Federico García Lorca was the most important and influential Spanish poet and playwright of the 20th century. He was also a writer of prose, a musician and an artist. He died tragically at the age of 38, shot dead at the outbreak of the Spanish civil war. He is believed to lie in a mass grave on the outskirts of Granada, but despite recent investigations, his body has not yet been recovered.
Federico was born into a wealthy and well-connected family in Granada. His mother was a school teacher who encouraged her son’s literary development. In 1914 he enrolled in Granada University to study Philosophy, Literature and Law. His first publication was an anthology of prose pieces on various political and cultural topics, published in 1918.
In 1919 he moved to Madrid where he found himself at the heart of an intellectual movement frequented by people of the caliber of Albert Einstein, John Maynard Keyes and Madame Curie. He also built strong links with Spanish intellectuals such as the film producer Luis Bruñuel, the poet Rafael Alberti and the artist Salvador Dalí.
In 1921 he returned to Granada and worked on various artistic productions with the composer Manuel de Falla. In 1929 he travelled to New York where he spend one year, followed by a period in Havana, Cuba, both of which had a strong influence on his intellectual and artistic development.
His return to Spain in 1931 coincided with the start of the Second Republic and Lorca became involved in a theatre group called “La Barraca” whose aim was to bring theatre productions to the towns and villages of Spain. In 1933 his plays became very popular in Buenos Aires and he spent some months there enjoying artistic and economic success. On his return to Spain he worked intensely, completing some of his most famous plays, organizing theatre groups, travelling, performing and giving recitals and conferences.

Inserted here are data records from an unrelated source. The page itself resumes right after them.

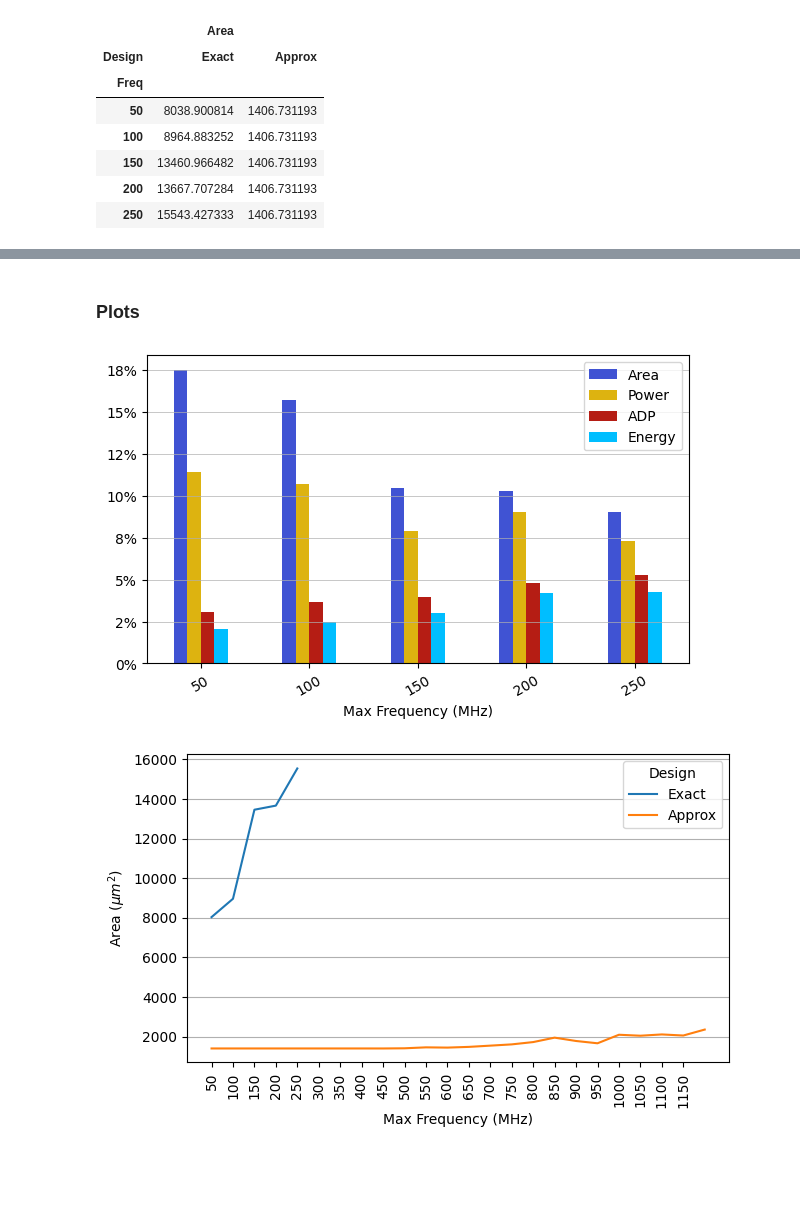
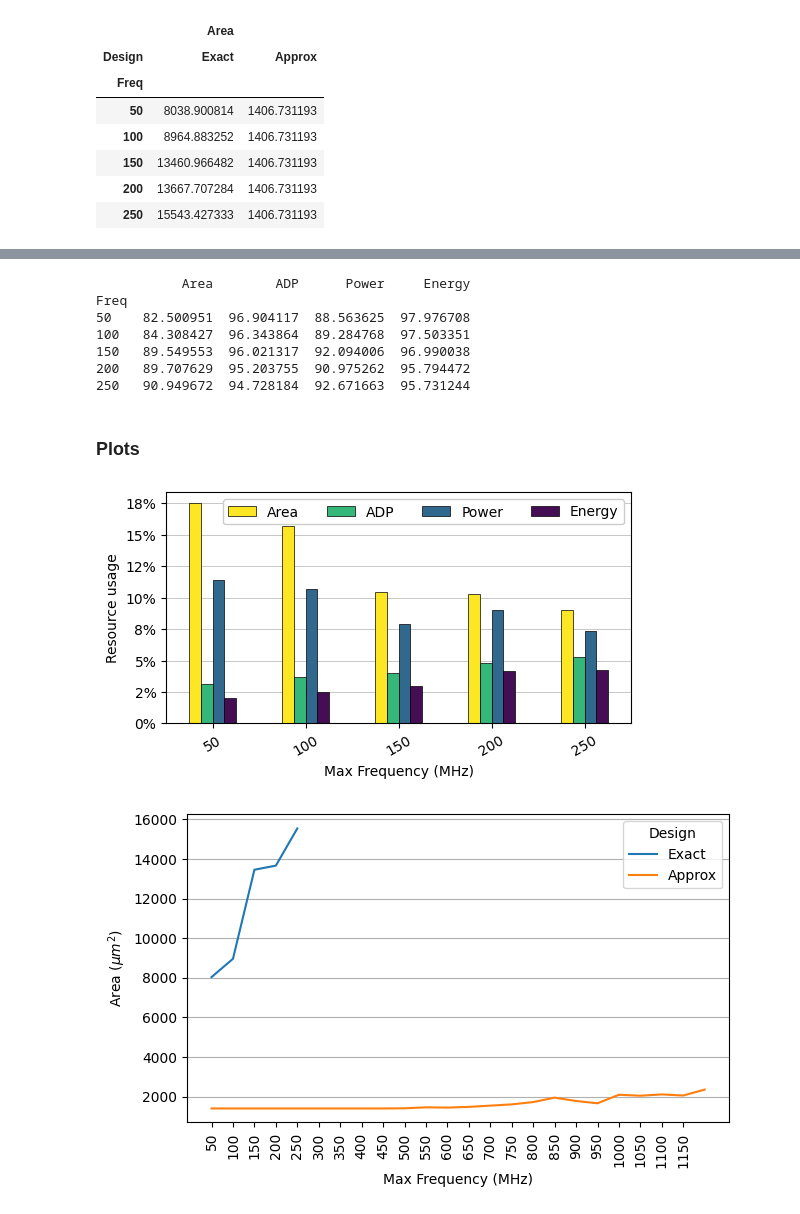
Before and after one commit to RaulMurillo/CoNGA_23, a Jupyter notebook: vhdl/plot_graphs.ipynb, the cells around one changed output, grey strips where cells are left out. Cells and saved outputs as stored; diff of their text form; code cells hidden in the pictures; blank space fills up the shorter version.

```diff
--- a/vhdl/plot_graphs.ipynb
+++ b/vhdl/plot_graphs.ipynb
@@ -471,11 +522,16 @@ sqrt_df.head()
 | 51 | Exact | 32 | 200 | MET | 13667.707284 | 21.0610 | 5.00 | 105305.000 | 68338.536420 |
 | 52 | Exact | 32 | 250 | MET | 15543.427333 | 25.9404 | 4.00 | 103761.600 | 62173.709332 |
 # %%
-area_df = sqrt_df[["Area", "Design", "Freq"]].groupby(["Design", "Freq"], sort=False).sum().unstack(0)
-power_df = sqrt_df[["Power", "Design", "Freq"]].groupby(["Design", "Freq"], sort=False).sum().unstack(0)
-delay_df = sqrt_df[["Delay", "Design", "Freq"]].groupby(["Design", "Freq"], sort=False).sum().unstack(0)
-energy_df = sqrt_df[["Energy", "Design", "Freq"]].groupby(["Design", "Freq"], sort=False).sum().unstack(0)
-ADP_df = sqrt_df[["ADP", "Design", "Freq"]].groupby(["Design", "Freq"], sort=False).sum().unstack(0)
+area_df = sqrt_df[["Area", "Design", "Freq"]].groupby(
+    ["Design", "Freq"], sort=False).sum().unstack(0)
+power_df = sqrt_df[["Power", "Design", "Freq"]].groupby(
+    ["Design", "Freq"], sort=False).sum().unstack(0)
+delay_df = sqrt_df[["Delay", "Design", "Freq"]].groupby(
+    ["Design", "Freq"], sort=False).sum().unstack(0)
+energy_df = sqrt_df[["Energy", "Design", "Freq"]].groupby(
+    ["Design", "Freq"], sort=False).sum().unstack(0)
+ADP_df = sqrt_df[["ADP", "Design", "Freq"]].groupby(
+    ["Design", "Freq"], sort=False).sum().unstack(0)
 
 area_df.head()
 # %% [output]
@@ -492,7 +548,8 @@ area_df.head()
 area_gain = 100 * area_df['Area']['Approx'] / area_df['Area']['Exact']
 power_gain = 100 * power_df['Power']['Approx'] / power_df['Power']['Exact']
 delay_gain = 100 * delay_df['Delay']['Approx'] / delay_df['Delay']['Exact']
-energy_gain = 100 * energy_df['Energy']['Approx'] / energy_df['Energy']['Exact']
+energy_gain = 100 * energy_df['Energy']['Approx'] / \
+    energy_df['Energy']['Exact']
 adp_gain = 100 * ADP_df['ADP']['Approx'] / ADP_df['ADP']['Exact']
 
 # # X times reduction
@@ -524,48 +581,64 @@ dtype: float64
 # %%
 gain_df = pd.DataFrame([
     area_gain,
+    adp_gain,
     power_gain,
+    energy_gain,
     # delay_gain,
-    adp_gain,
-    energy_gain,
 ]
 ).T.dropna()
 
 gain_df.columns = [
     'Area',
+    'ADP',
     'Power',
+    'Energy',  # 'PDP',
     # 'Delay',
-    'ADP',
-    'Energy',
-    ]
+]
+print(100-gain_df)
+# %% [output]
+           Area        ADP      Power     Energy
+Freq
+50    82.500951  96.904117  88.563625  97.976708
+100   84.308427  96.343864  89.284768  97.503351
+150   89.549553  96.021317  92.094006  96.990038
+200   89.707629  95.203755  90.975262  95.794472
+250   90.949672  94.728184  92.671663  95.731244
 # %% [markdown]
 ### Plots
 # %%
-colors = ['#4053D3', '#DDB310', '#B51D14', '#00BEFF', '#FB49B0', '#00B25D']
+# colors = ['#4053D3', '#DDB310', '#B51D14', '#00BEFF', '#FB49B0', '#00B25D']
 # colors = ['#ebac23', '#b80058', '#008cf9', '#006e00', '#00bbad', '#d163e6', '#b24502', '#ff9287', '#5954d6', '#00c6f8', '#878500', '#00a76c', '#bdbdbd']
-
+# colors = ['#a6cee3', '#1f78b4', '#b2df8a', '#33a02c']
+colors = ['#fde725', '#35b779', '#30688e', '#440d54'] # Viridis
 
 # ax = (100-(1/gain_df)*100).plot.bar(
 ax = (gain_df).plot.bar(
     rot=30,
     color=colors,
-    figsize=(7,4)
+    # figsize=(8,4),
+    figsize=(6, 3),
+    zorder=2,
+    edgecolor='k',
+    linewidth=0.5,
 )
 ax.yaxis.set_major_formatter(mtick.PercentFormatter(decimals=0))
 # plt.ylim(60, 100)
 
 # ax.set_yticks(range(70, 115+1, 5))
 
 # plt.hlines(y=100, xmin=-100, xmax=100, linewidth=0.75, color='gray')
 # plt.legend(loc='upper center', ncol=1, bbox_to_anchor=(1.12, 1))
-plt.legend(loc='best')
+plt.legend(loc='upper right', ncol=4).get_frame(
+).set_alpha(None)  # No transparent legend box
 # plt.title('Hardware requirements of HUB Posit adder with respect to standard adder')
 plt.xlabel('Max Frequency (MHz)')
-plt.grid(True, axis='y', linewidth=0.5)
+plt.ylabel('Resource usage')
+plt.grid(True, axis='y', linewidth=0.5, zorder=0)
 
-plt.savefig('figs/sqrt_rate.pdf', bbox_inches="tight")
+plt.savefig('figs/approx_sqrt_rate.pdf', bbox_inches="tight")
 plt.show()
 # %% [output]
-[figure, old version]
+[figure, new version]
 # %%
 ax1 = area_df.plot.line(
```
Also changed, not shown: parts of 26 cells of this notebook, 21 other files.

In the build up to the Civil War in 1936, he was offered asylum by Colombia and Mexico but he rejected these offers and continued to stay with his family in Granada. He never aligned himself politically and had a wide circle of friends of all political persuasions, including the Falange party leader José Antonio Primo de Rivera, who was a lover of poetry. When asked about his political beliefs he said: “I feel catholic, communist, anarchist, libertarian, traditionalist and monarchist”. He believed in human beings and friendship and did not appear to take any threat to his life seriously.
After being arrested and spending one night in an improvised jail, he was shot by the nationalist faction on 16th August 1936 along with other political prisoners, accused of being a Russian spy, having worked as a secretary to a socialist leader and for being a homosexual.